There are times in a search where DNA testing not only helps guide you toward a birth relative, they sometimes smash through brick walls that you never intended on performing. On occasion I will come across a place where documentation is just too weak to support accepting the next maternal or paternal line someone else took as fact on his or her family tree.
I am just as happy to see a hint on an ancestry.com tree as anyone else. Although, I understand that not every suggestion is going to lead to substantiating the individual I am working on. They are helpful and can lead you to clues you never considered before. Yet it does require cracking open a census poll or two, in hopes that you can prove that the interpretation of a name, date, or family member is accurate.
While these tips and documents can prove quite useful in many ways eventually we hit a brick wall where there simply is not enough proof to move forward. I tend to focus on all the children to see if they might lend further clues to their parent’s ancestors. When tips, tricks, relatives, and clues dry up I turn to science. I always encourage the individuals I help to try and afford at least one DNA test at AncestryDNA.

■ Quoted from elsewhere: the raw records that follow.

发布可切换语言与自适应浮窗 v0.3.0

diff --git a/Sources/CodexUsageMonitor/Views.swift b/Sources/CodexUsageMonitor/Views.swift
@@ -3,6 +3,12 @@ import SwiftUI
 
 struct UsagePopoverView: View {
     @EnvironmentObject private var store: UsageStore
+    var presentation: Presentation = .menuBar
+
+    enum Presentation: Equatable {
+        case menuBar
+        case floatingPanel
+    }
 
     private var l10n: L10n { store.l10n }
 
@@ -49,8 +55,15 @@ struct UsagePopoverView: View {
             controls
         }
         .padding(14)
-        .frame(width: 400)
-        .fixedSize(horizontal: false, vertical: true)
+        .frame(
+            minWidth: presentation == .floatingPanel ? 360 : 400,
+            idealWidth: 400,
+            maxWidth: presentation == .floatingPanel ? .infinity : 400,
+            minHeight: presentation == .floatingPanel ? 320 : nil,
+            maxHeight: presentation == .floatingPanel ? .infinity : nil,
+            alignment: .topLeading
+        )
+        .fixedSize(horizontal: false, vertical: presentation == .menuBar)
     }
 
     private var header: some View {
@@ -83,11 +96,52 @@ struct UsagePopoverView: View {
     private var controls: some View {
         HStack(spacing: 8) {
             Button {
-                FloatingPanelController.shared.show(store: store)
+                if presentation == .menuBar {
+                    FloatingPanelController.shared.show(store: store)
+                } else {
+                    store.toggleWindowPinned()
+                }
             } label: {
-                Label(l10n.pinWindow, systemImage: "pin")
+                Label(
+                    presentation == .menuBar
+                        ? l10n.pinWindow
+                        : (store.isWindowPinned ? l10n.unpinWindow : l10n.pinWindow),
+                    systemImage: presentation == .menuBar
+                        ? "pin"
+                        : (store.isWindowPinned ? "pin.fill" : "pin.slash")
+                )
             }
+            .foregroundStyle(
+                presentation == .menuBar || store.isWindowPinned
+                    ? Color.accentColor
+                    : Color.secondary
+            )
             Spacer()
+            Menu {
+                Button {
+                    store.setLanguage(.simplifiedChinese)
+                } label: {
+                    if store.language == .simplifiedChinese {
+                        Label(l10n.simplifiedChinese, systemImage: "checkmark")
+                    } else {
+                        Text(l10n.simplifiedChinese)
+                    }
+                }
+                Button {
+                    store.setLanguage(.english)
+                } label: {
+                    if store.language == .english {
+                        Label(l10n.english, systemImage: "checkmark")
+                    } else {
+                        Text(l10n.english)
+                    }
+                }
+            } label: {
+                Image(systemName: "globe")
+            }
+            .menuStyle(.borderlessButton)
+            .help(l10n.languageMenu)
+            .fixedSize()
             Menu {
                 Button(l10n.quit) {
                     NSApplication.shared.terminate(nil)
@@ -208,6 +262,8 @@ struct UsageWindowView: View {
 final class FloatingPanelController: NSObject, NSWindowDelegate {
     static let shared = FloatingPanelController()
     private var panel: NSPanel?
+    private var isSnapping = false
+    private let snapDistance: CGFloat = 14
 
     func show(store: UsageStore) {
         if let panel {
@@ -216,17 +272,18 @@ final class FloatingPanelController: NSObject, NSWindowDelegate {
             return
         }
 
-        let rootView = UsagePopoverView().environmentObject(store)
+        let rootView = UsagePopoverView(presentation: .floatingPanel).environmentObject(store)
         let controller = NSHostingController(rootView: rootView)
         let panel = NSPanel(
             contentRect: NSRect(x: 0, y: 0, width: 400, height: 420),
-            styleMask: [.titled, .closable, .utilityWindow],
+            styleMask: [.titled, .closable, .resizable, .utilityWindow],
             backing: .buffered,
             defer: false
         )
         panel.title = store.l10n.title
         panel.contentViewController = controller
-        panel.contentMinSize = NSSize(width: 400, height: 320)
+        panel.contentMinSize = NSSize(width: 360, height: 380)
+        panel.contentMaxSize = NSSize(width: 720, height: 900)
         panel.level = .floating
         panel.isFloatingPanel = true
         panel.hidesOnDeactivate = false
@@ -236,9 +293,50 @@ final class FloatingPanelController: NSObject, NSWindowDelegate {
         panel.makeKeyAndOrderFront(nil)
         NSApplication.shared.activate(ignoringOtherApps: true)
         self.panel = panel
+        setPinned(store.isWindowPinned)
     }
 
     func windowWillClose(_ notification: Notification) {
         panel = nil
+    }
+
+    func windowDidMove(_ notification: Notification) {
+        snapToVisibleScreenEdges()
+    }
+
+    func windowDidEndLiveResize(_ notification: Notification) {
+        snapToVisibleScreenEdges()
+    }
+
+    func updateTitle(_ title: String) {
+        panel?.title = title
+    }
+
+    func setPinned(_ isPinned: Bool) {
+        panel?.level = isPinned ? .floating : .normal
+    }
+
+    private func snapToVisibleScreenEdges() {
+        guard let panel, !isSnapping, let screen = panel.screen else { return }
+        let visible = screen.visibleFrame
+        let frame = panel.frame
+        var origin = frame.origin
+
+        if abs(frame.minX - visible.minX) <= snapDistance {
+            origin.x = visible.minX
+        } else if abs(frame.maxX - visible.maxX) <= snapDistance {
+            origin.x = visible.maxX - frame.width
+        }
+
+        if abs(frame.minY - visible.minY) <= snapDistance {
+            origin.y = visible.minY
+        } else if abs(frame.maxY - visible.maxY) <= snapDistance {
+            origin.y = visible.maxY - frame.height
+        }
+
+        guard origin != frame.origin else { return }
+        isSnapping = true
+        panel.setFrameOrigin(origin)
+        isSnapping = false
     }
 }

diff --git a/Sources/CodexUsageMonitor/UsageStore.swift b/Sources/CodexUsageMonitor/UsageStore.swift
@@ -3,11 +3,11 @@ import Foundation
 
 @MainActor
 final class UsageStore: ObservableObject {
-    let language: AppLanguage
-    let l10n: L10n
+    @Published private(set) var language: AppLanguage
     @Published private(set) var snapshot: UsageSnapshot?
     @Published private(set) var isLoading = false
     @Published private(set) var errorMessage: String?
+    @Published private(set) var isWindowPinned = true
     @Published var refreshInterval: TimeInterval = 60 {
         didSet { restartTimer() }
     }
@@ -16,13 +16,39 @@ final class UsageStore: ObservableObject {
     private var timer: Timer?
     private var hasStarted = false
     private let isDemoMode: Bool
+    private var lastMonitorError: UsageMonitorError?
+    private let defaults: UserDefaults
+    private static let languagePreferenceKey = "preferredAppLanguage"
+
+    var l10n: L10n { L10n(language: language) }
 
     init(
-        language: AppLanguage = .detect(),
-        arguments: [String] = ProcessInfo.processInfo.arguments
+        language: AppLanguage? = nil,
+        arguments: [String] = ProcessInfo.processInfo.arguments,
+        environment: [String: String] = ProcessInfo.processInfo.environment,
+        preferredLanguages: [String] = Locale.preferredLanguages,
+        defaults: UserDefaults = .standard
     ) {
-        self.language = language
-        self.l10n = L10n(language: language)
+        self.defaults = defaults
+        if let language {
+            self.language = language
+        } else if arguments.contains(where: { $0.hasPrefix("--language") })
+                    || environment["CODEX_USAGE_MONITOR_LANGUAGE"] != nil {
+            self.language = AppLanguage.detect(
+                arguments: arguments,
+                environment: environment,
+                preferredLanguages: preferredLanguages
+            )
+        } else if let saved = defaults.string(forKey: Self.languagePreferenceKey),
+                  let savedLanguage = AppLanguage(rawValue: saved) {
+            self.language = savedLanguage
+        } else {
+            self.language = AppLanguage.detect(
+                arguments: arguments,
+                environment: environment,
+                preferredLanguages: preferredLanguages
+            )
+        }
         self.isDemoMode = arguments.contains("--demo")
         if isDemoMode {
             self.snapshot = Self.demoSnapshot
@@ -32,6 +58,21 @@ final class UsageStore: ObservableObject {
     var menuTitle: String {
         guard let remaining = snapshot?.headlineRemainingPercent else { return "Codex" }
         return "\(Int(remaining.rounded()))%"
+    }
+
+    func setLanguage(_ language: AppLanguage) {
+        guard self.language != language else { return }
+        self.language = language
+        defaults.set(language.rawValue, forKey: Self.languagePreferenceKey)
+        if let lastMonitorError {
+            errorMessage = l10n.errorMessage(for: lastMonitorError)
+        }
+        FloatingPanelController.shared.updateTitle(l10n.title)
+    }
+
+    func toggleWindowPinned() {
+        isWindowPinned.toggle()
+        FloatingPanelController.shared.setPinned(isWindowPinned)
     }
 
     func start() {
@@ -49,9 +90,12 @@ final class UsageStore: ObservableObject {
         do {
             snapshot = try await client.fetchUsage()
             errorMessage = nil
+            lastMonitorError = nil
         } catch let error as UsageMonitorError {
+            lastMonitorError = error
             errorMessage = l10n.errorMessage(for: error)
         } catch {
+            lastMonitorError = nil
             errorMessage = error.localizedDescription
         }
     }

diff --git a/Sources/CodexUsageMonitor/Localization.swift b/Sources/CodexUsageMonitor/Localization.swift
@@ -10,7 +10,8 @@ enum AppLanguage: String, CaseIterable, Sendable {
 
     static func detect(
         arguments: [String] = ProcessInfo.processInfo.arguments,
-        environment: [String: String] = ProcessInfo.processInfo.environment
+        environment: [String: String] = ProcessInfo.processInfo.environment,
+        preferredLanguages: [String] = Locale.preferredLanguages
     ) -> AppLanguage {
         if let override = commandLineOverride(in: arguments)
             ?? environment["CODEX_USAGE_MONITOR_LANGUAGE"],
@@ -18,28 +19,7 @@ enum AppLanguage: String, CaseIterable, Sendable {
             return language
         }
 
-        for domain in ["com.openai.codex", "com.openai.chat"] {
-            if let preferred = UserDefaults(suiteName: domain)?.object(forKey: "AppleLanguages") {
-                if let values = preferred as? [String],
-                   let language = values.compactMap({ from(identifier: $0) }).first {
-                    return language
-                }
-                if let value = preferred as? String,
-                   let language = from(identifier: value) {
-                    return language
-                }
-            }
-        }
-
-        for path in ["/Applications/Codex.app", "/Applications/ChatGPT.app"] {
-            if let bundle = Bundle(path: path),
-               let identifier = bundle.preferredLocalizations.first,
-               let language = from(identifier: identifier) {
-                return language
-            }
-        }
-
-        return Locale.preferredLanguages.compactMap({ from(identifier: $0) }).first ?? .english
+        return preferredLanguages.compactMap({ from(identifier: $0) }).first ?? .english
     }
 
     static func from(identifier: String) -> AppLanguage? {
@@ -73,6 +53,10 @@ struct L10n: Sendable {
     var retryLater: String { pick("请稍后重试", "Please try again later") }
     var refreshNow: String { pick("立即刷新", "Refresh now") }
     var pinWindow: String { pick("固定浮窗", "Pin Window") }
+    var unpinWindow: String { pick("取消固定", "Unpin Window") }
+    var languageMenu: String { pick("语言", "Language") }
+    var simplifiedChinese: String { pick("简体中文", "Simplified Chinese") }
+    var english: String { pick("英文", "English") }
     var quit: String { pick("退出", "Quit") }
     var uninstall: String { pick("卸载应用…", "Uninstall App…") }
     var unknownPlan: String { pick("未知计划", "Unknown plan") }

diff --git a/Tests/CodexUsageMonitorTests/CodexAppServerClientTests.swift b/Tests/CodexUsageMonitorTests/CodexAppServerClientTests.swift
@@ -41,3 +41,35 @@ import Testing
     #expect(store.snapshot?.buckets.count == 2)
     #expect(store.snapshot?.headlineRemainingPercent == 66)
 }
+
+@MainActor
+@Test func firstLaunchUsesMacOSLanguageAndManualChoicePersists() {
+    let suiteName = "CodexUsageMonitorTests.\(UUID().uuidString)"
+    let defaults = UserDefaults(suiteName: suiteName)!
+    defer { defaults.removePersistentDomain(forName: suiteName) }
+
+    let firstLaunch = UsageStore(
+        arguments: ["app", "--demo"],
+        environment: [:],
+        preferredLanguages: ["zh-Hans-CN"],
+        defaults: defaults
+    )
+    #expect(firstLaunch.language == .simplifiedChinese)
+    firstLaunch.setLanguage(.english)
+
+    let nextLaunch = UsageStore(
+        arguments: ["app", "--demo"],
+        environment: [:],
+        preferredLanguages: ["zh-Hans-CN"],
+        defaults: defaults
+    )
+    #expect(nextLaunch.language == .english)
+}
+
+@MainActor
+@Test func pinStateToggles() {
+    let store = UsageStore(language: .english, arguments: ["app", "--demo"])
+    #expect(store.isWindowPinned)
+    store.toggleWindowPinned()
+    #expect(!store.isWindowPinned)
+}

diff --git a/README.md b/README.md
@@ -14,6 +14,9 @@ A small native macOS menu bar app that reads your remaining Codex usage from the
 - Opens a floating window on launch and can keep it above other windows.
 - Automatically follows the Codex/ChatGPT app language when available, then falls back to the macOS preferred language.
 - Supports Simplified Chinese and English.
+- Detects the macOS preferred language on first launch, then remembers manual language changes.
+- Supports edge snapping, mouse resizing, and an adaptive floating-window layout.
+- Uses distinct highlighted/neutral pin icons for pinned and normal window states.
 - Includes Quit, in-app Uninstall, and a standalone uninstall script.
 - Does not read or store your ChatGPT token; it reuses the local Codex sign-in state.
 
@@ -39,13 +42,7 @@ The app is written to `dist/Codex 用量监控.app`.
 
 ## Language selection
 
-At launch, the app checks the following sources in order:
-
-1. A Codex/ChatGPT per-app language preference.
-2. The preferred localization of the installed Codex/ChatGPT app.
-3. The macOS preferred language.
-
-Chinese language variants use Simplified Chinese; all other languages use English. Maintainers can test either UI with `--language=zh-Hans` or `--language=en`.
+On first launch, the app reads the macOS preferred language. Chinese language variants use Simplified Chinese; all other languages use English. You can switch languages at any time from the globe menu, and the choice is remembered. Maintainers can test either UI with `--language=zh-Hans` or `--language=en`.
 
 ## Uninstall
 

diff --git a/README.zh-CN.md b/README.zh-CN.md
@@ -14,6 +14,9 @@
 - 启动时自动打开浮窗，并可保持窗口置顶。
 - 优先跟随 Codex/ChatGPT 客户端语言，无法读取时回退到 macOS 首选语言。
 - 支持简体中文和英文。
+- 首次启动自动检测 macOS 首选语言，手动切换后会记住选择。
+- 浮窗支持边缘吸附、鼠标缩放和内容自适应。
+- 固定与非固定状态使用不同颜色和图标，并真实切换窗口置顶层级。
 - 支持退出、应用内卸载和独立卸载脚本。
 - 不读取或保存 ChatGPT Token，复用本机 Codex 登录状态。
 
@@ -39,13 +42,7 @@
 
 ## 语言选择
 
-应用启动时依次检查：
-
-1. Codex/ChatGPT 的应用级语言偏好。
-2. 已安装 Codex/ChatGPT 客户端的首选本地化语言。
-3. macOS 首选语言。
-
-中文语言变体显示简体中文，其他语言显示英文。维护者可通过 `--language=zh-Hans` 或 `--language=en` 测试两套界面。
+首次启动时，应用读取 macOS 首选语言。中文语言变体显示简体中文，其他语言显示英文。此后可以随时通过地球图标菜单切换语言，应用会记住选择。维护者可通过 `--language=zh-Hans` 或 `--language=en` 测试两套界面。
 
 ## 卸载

I understand the DNA critiques out there that AncestryDNA does not have tools like a chromosome browser to perform comparisons at that level. However, their tests can be downloaded in raw format and uploaded to Family Tree DNA (FTDNA) and Gedmatch.com for free. I know that FTDNA costs money, but only if their first twenty matches on their autosomal DNA database (Family Finder) “transfer” proves to come up with close relatives worth paying for; preferably first to third cousins.
When I get to one of these brick walls I like to align our adoptee’s designated individual who represents our best guess as their birth parent to their closest genetically related cousin we based their tree on. I put them at a distance that matches the relationship predicted by DNA results, and fit the pattern of information we have from their non-identifying information they have collected throughout their search. This not only helps establish the single individual we based the tree on, but also allows AncestryDNA to align their tree and DNA results to other like genetically linked cousins.
Think of it like a flashlight laid upon the ground at a certain spot in the distance. If twenty-four hours pass and no more DNA relatives appear, I move the results and “child” representing the adoptee to another birth relative that reaches back accurately with the one genetic relative the tree is based on and another possible birth relatives matching some or all the non-identifying information we have.
Usually after a few tries with a maternal link pointing to the future, I switch over to the paternal side (birth father). Considering we don’t know who this family belongs to, the birth mother or the birth father, trying both can prove to be useful. I know that most people I work with want to find their birth mother first. However, establishing the identity of a birth father can be extremely helpful to identifying which genetic relatives will help us on that search and which will belong to the birth father’s side of the family.
Whenever I start to get several hits on distant or fourth cousins matches to the family tree I wait for a few more days or go to that individual that seems to fit the science to see if extending the tree even further in every direction from that relative will prove useful in catching even more DNA relatives in our net.
It is during these times that I will not only find a distant relative to help further establish the guess we are making, but also that they leap past brick walls on our tree and help us to accurately extend our information in the direction of the ancestor that crosses a boundary we could not establish before through documentation alone.
If this doesn’t make sense entirely, welcome to genetic genealogy. There are several good books on the basics and ways to make some of the terms I have used in this post today make perfect sense. Either way, using what tools we have at our disposal one can find ways to break brick walls and help identify birth relatives. I am obviously a big fan of Ancestry.com, but I also know not every tree posted is accurate. Some professional genealogists hate the number of poorly established family trees on that service, because anyone can put up anything; and other will sometimes take the tips given as gospel truth without any further checking.
Although, if you can be vigil on documenting those hints provided with accurate information it can be useful and worthwhile. Plus it’s a little vindicating to be able to fix a tree that’s not even yours, while at the same time helping an adoptee out along the way.